Monday, June 15, 2009

Testing, always testing

Last weekend I went to a party and was handed a guitar and asked to play a song. I did. Everyone was informed that I wrote the song. Which I did.

I was then confronted by two people in the room who I have interacted with and socialized with in the past in a friendly way. They both insisted vigorously that they had heard the song before, they challenged the idea that I had written it. Which made me pretty much not ever want to sing or play another song for that group of people again. They can listen to the radio.

Later, at the same party someone asked me what I had been doing with myself. "Not much," I said, "a little cooking." He asked what I had been cooking and when I replied he said, "That's not cooking, that's just feeding yourself." Baking a chicken, making some cabbage, making polenta apparently is not cooking.

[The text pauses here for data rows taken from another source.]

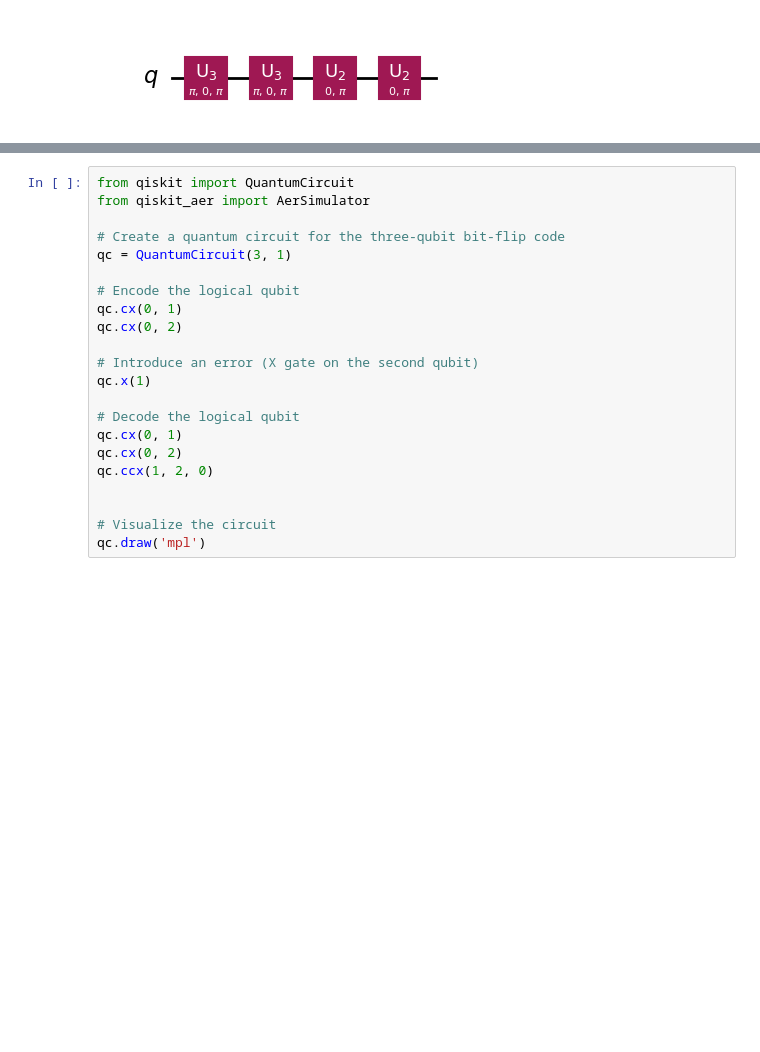
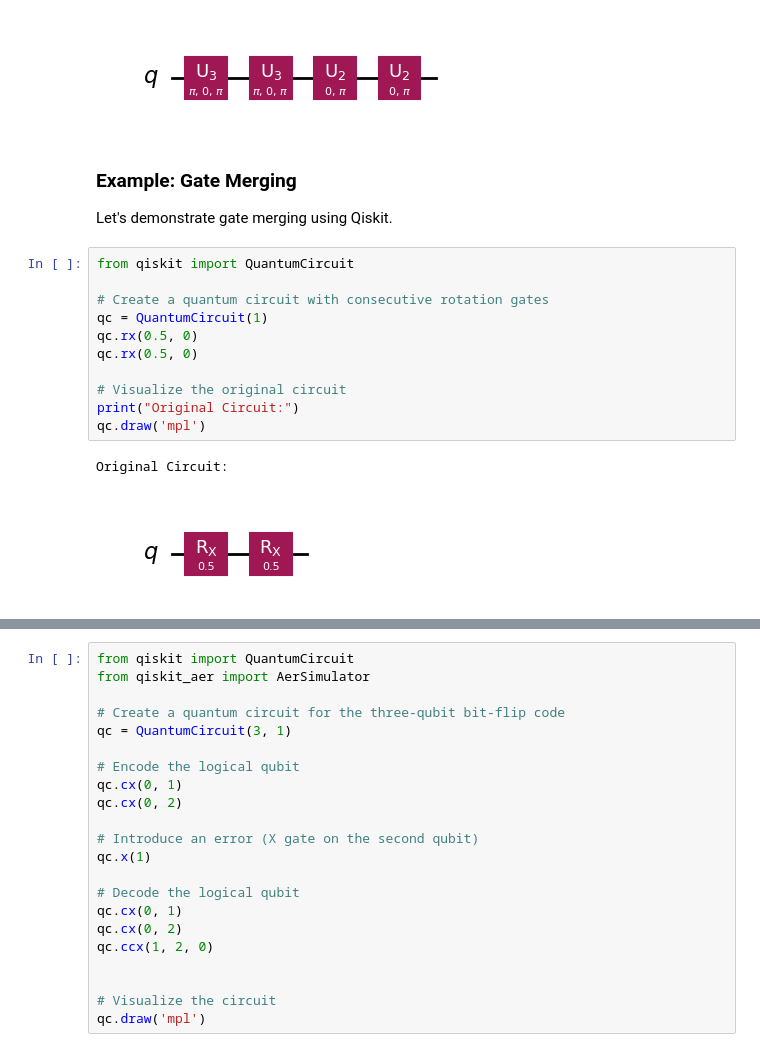
Before and after one commit to lrmulkayhee/quantum_computing_research, a Jupyter notebook: notebooks/advanced_quantum_circuitry.ipynb, the cells around one changed output, grey strips where cells are left out. Cells and saved outputs as stored; diff of their text form; blank space fills up the shorter version.

```diff
--- a/notebooks/advanced_quantum_circuitry.ipynb
+++ b/notebooks/advanced_quantum_circuitry.ipynb
@@ -44,3 +44,21 @@ optimized_qc.draw('mpl')
 # %% [output]
 Optimized Circuit:
 [figure]
+# %% [markdown]
+### Example: Gate Merging
+
+Let's demonstrate gate merging using Qiskit.
+# %%
+from qiskit import QuantumCircuit
+
+# Create a quantum circuit with consecutive rotation gates
+qc = QuantumCircuit(1)
+qc.rx(0.5, 0)
+qc.rx(0.5, 0)
+
+# Visualize the original circuit
+print("Original Circuit:")
+qc.draw('mpl')
+# %% [output]
+Original Circuit:
+[figure, added]
```
Also changed, not shown: parts of 24 cells of this notebook.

This is another person who I have interacted with and socialized with in the past in a friendly way.

My impression of these people was that they were pretty nice and reasonable to interact with socially. I'm sure that I will do so in the future. But the day after the party, I pretty much wanted to travel back in time and punch each of them in the face. This is probably why I haven't made a lot of friends since moving here.

This city is full of people doing and designing and creating. They run around and brag endlessly about themselves and how amazing they are. Everyone has a 1-5 minute spiel that is designed to impress and amaze.

It can get overwhelming, even numbing after a while. Reminding me of two quotes from movies set in New York:

Marie in When Harry Met Sally - "Everyone thinks they have good taste and a sense of humor but they couldn't possibly all have good taste and a sense of humor."

And Holly Golightly - "Do you think she's talented? Deeply and importantly talented?"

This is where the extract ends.